Part of the original Pine Island Ridge, the site covers about 50 acres and has an elevation of 20 feet above sea level which makes it one of the natural areas owned by the Town. The site has several archaeological sites on it and the southern tip served as a canoe landing for the Indians that lived in the area over 5,000 years ago. The site was cleared for cattle back in the 1950’s and the Town has started a reforestation plan on the site to restore some of the original canopy. Hiking, biking, or horseback riding along the many trails gives a unique view of the ancient but beautiful landscape and the natural beauty of the site.
Robbins Lodge & Preserve
The entrance to this preserve lies about one-half mile north of Orange Drive on Hiatus Road. It consists of 160 acres of pasture, equestrian trails, hardwood hammocks, pavilions, an equestrian facility, gazebo, and the original house that can be rented for special events.
The bells of Easter Hill mark the location where the Wray, Chaplin and Wood families who pioneered this area, celebrated Easter sunrise services in the 1960’s. That site now includes a gazebo for weddings and Sunday concerts in the Park.

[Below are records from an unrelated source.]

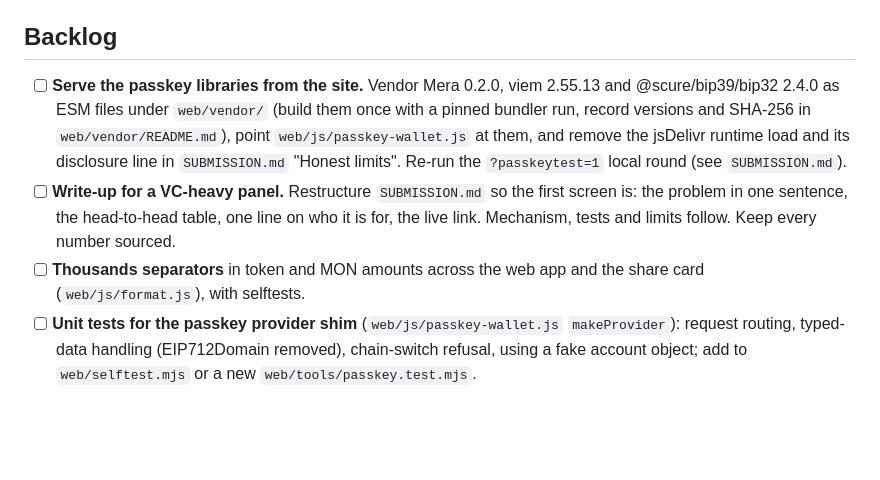
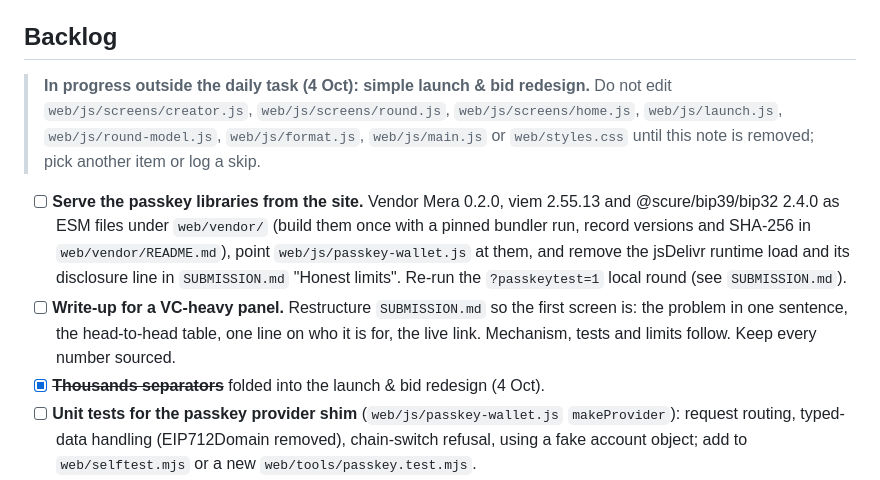
Before and after one commit to theyavuzarslan/sealed-bid-auction-monad, a Markdown page: tasks/daily-backlog.md, the part around the change. GitHub-like rendering; blank space fills up the shorter version.

Commit message:
Backlog: keep the daily task off the files of the launch & bid redesign
Co-Authored-By: Claude Opus 5.5 <noreply@anthropic.com>

```diff
--- a/tasks/daily-backlog.md
+++ b/tasks/daily-backlog.md
@@ -15,9 +15,11 @@ Status: settled
 
 ## Backlog
 
+> **In progress outside the daily task (4 Oct): simple launch & bid redesign.** Do not edit `web/js/screens/creator.js`, `web/js/screens/round.js`, `web/js/screens/home.js`, `web/js/launch.js`, `web/js/round-model.js`, `web/js/format.js`, `web/js/main.js` or `web/styles.css` until this note is removed; pick another item or log a skip.
+
 - [ ] **Serve the passkey libraries from the site.** Vendor Mera 0.2.0, viem 2.55.13 and @scure/bip39/bip32 2.4.0 as ESM files under `web/vendor/` (build them once with a pinned bundler run, record versions and SHA-256 in `web/vendor/README.md`), point `web/js/passkey-wallet.js` at them, and remove the jsDelivr runtime load and its disclosure line in `SUBMISSION.md` "Honest limits". Re-run the `?passkeytest=1` local round (see `SUBMISSION.md`).
 - [ ] **Write-up for a VC-heavy panel.** Restructure `SUBMISSION.md` so the first screen is: the problem in one sentence, the head-to-head table, one line on who it is for, the live link. Mechanism, tests and limits follow. Keep every number sourced.
-- [ ] **Thousands separators** in token and MON amounts across the web app and the share card (`web/js/format.js`), with selftests.
+- [x] ~~**Thousands separators**~~ folded into the launch & bid redesign (4 Oct).
 - [ ] **Unit tests for the passkey provider shim** (`web/js/passkey-wallet.js` `makeProvider`): request routing, typed-data handling (EIP712Domain removed), chain-switch refusal, using a fake account object; add to `web/selftest.mjs` or a new `web/tools/passkey.test.mjs`.
 - [ ] **Demo-recording script**: one command (`demo/record-round.sh`) that starts anvil, deploys, creates a token, opens a Degen round and commits bids from several anvil accounts, then prints the URLs to open with `?devwallet=` / `?passkeytest=` for each stage, so the video can be shot in minutes.
 - [ ] **Accessibility pass** with the impeccable audit on `web/` (contrast of every text token on its surface, focus order in the passkey dialog, `aria-live` on status messages); fix what it finds.
```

Mr. Bill Robbins, the Park’s namesake, was a “gentleman” cattle rancher and citrus farmer. The oak hardwood hammock at the northwest corner of the site has been augmented over the years with ornamental plants that he collected when he was International President of the Rotary Club. The hammock is part of the “ridge” system used by the original native Indians for campsites when the surrounding areas were still everglades. A beautiful bridge was built across the canal bordering the west side of the Park to access the trail system to the west.

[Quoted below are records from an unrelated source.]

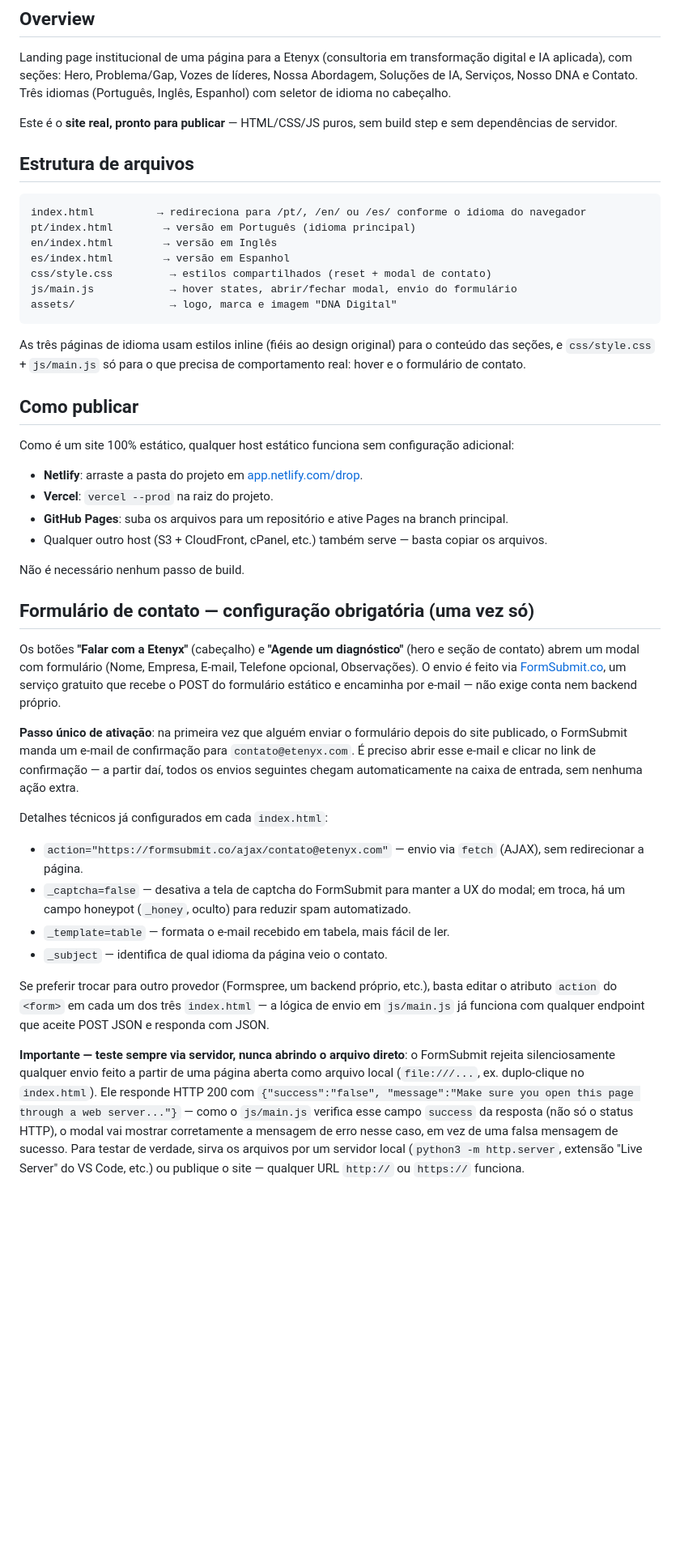
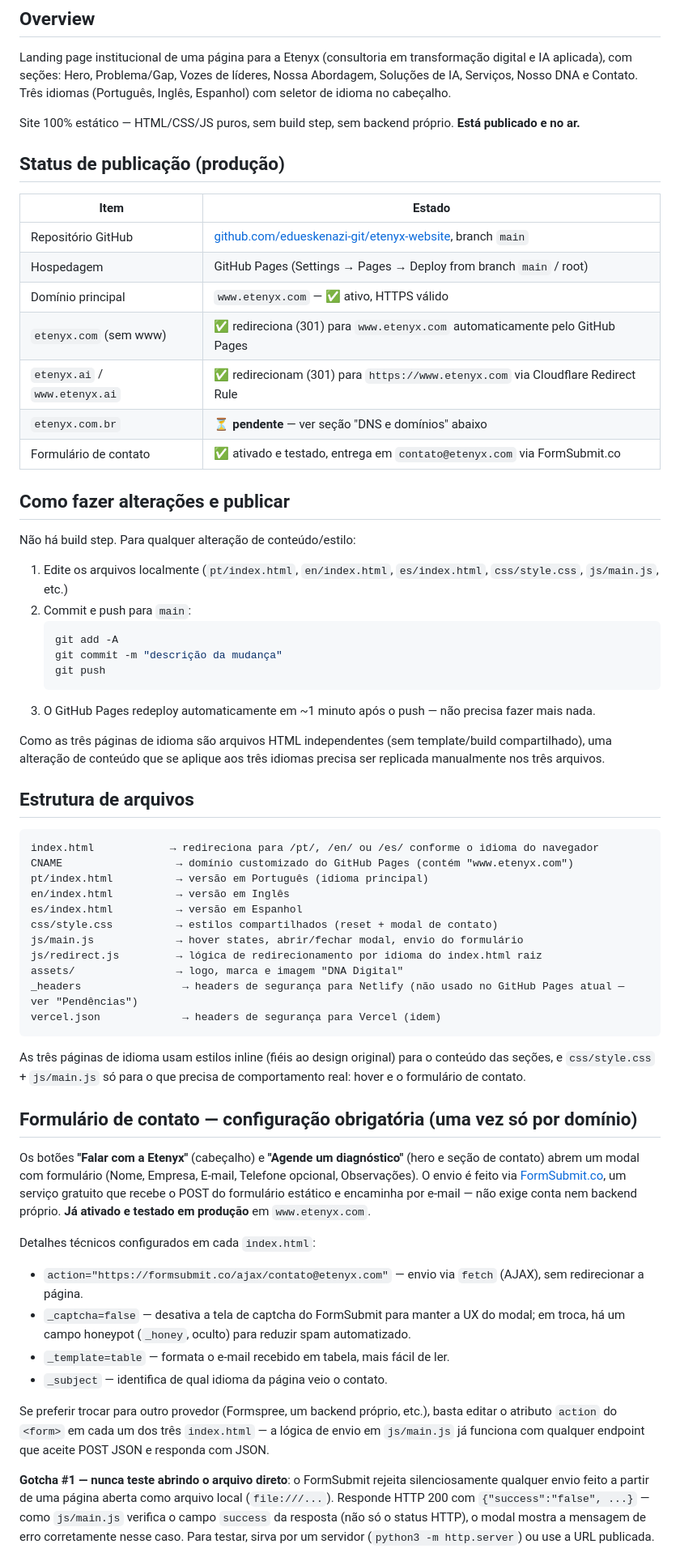
Before and after one commit to edueskenazi-git/etenyx-website, a Markdown page: README.md, the part around one of its changes. Shown at 81% size. Drawn GitHub-style; blank space fills up the shorter version.

````diff
--- a/README.md
+++ b/README.md
@@ -3,35 +3,55 @@
 ## Overview
 Landing page institucional de uma página para a Etenyx (consultoria em transformação digital e IA aplicada), com seções: Hero, Problema/Gap, Vozes de líderes, Nossa Abordagem, Soluções de IA, Serviços, Nosso DNA e Contato. Três idiomas (Português, Inglês, Espanhol) com seletor de idioma no cabeçalho.
 
-Este é o **site real, pronto para publicar** — HTML/CSS/JS puros, sem build step e sem dependências de servidor.
+Site 100% estático — HTML/CSS/JS puros, sem build step, sem backend próprio. **Está publicado e no ar.**
+
+## Status de publicação (produção)
+
+| Item | Estado |
+|---|---|
+| Repositório GitHub | [github.com/edueskenazi-git/etenyx-website](https://github.com/edueskenazi-git/etenyx-website), branch `main` |
+| Hospedagem | GitHub Pages (Settings → Pages → Deploy from branch `main` / root) |
+| Domínio principal | `www.etenyx.com` — ✅ ativo, HTTPS válido |
+| `etenyx.com` (sem www) | ✅ redireciona (301) para `www.etenyx.com` automaticamente pelo GitHub Pages |
+| `etenyx.ai` / `www.etenyx.ai` | ✅ redirecionam (301) para `https://www.etenyx.com` via Cloudflare Redirect Rule |
+| `etenyx.com.br` | ⏳ **pendente** — ver seção "DNS e domínios" abaixo |
+| Formulário de contato | ✅ ativado e testado, entrega em `contato@etenyx.com` via FormSubmit.co |
+
+## Como fazer alterações e publicar
+
+Não há build step. Para qualquer alteração de conteúdo/estilo:
+
+1. Edite os arquivos localmente (`pt/index.html`, `en/index.html`, `es/index.html`, `css/style.css`, `js/main.js`, etc.)
+2. Commit e push para `main`:
+   ```bash
+   git add -A
+   git commit -m "descrição da mudança"
+   git push
+   ```
+3. O GitHub Pages redeploy automaticamente em ~1 minuto após o push — não precisa fazer mais nada.
+
+Como as três páginas de idioma são arquivos HTML independentes (sem template/build compartilhado), uma alteração de conteúdo que se aplique aos três idiomas precisa ser replicada manualmente nos três arquivos.
 
 ## Estrutura de arquivos
 ```
-index.html          → redireciona para /pt/, /en/ ou /es/ conforme o idioma do navegador
-pt/index.html        → versão em Português (idioma principal)
-en/index.html        → versão em Inglês
-es/index.html        → versão em Espanhol
-css/style.css         → estilos compartilhados (reset + modal de contato)
-js/main.js            → hover states, abrir/fechar modal, envio do formulário
-assets/               → logo, marca e imagem "DNA Digital"
+index.html            → redireciona para /pt/, /en/ ou /es/ conforme o idioma do navegador
+CNAME                  → domínio customizado do GitHub Pages (contém "www.etenyx.com")
+pt/index.html          → versão em Português (idioma principal)
+en/index.html          → versão em Inglês
+es/index.html          → versão em Espanhol
+css/style.css          → estilos compartilhados (reset + modal de contato)
+js/main.js             → hover states, abrir/fechar modal, envio do formulário
+js/redirect.js         → lógica de redirecionamento por idioma do index.html raiz
+assets/                → logo, marca e imagem "DNA Digital"
+_headers                → headers de segurança para Netlify (não usado no GitHub Pages atual — ver "Pendências")
+vercel.json             → headers de segurança para Vercel (idem)
 ```
 As três páginas de idioma usam estilos inline (fiéis ao design original) para o conteúdo das seções, e `css/style.css` + `js/main.js` só para o que precisa de comportamento real: hover e o formulário de contato.
 
-## Como publicar
-Como é um site 100% estático, qualquer host estático funciona sem configuração adicional:
-- **Netlify**: arraste a pasta do projeto em [app.netlify.com/drop](https://app.netlify.com/drop).
-- **Vercel**: `vercel --prod` na raiz do projeto.
-- **GitHub Pages**: suba os arquivos para um repositório e ative Pages na branch principal.
-- Qualquer outro host (S3 + CloudFront, cPanel, etc.) também serve — basta copiar os arquivos.
+## Formulário de contato — configuração obrigatória (uma vez só por domínio)
+Os botões **"Falar com a Etenyx"** (cabeçalho) e **"Agende um diagnóstico"** (hero e seção de contato) abrem um modal com formulário (Nome, Empresa, E-mail, Telefone opcional, Observações). O envio é feito via [FormSubmit.co](https://formsubmit.co/), um serviço gratuito que recebe o POST do formulário estático e encaminha por e-mail — não exige conta nem backend próprio. **Já ativado e testado em produção** em `www.etenyx.com`.
 
-Não é necessário nenhum passo de build.
-
-## Formulário de contato — configuração obrigatória (uma vez só)
-Os botões **"Falar com a Etenyx"** (cabeçalho) e **"Agende um diagnóstico"** (hero e seção de contato) abrem um modal com formulário (Nome, Empresa, E-mail, Telefone opcional, Observações). O envio é feito via [FormSubmit.co](https://formsubmit.co/), um serviço gratuito que recebe o POST do formulário estático e encaminha por e-mail — não exige conta nem backend próprio.
-
-**Passo único de ativação**: na primeira vez que alguém enviar o formulário depois do site publicado, o FormSubmit manda um e-mail de confirmação para `contato@etenyx.com`. É preciso abrir esse e-mail e clicar no link de confirmação — a partir daí, todos os envios seguintes chegam automaticamente na caixa de entrada, sem nenhuma ação extra.
-
-Detalhes técnicos já configurados em cada `index.html`:
+Detalhes técnicos configurados em cada `index.html`:
 - `action="https://formsubmit.co/ajax/contato@etenyx.com"` — envio via `fetch` (AJAX), sem redirecionar a página.
 - `_captcha=false` — desativa a tela de captcha do FormSubmit para manter a UX do modal; em troca, há um campo honeypot (`_honey`, oculto) para reduzir spam automatizado.
 - `_template=table` — formata o e-mail recebido em tabela, mais fácil de ler.
@@ -39,5 +59,5 @@ Detalhes técnicos já configurados em cada `index.html`:
 
 Se preferir trocar para outro provedor (Formspree, um backend próprio, etc.), basta editar o atributo `action` do `<form>` em cada um dos três `index.html` — a lógica de envio em `js/main.js` já funciona com qualquer endpoint que aceite POST JSON e responda com JSON.
 
-**Importante — teste sempre via servidor, nunca abrindo o arquivo direto**: o FormSubmit rejeita silenciosamente qualquer envio feito a partir de uma página aberta como arquivo local (`file:///...`, ex. duplo-clique no `index.html`). Ele responde HTTP 200 com `{"success":"false", "message":"Make sure you open this page through a web server..."}` — como o `js/main.js` verifica esse campo `success` da resposta (não só o status HTTP), o modal vai mostrar corretamente a mensagem de erro nesse caso, em vez de uma falsa mensagem de sucesso. Para testar de verdade, sirva os arquivos por um servidor local (`python3 -m http.server`, extensão "Live Server" do VS Code, etc.) ou publique o site — qualquer URL `http://` ou `https://` funciona.
+**Gotcha #1 — nunca teste abrindo o arquivo direto**: o FormSubmit rejeita silenciosamente qualquer envio feito a partir de uma página aberta como arquivo local (`file:///...`). Responde HTTP 200 com `{"success":"false", ...}` — como `js/main.js` verifica o campo `success` da resposta (não só o status HTTP), o modal mostra a mensagem de erro corretamente nesse caso. Para testar, sirva por um servidor (`python3 -m http.server`) ou use a URL publicada.
 
````
Also changed, not shown: other parts of README.md (+62 -24 lines).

A famous tourist attraction at the corner of Flamingo Road and SW 36th Court is another spot along the trail. The original homestead of the Wray family, it is a botanical garden and horticultural enthusiast’s dream with exotic species of plants and trees from around the world. It is also a citrus farm with many varieties of fruit and a wildlife park. It has exotic and native reptiles, birds, and other animals in their wildlife habitat displayed throughout the site. It’s a great place to see, hear, and read some of the history of Davie.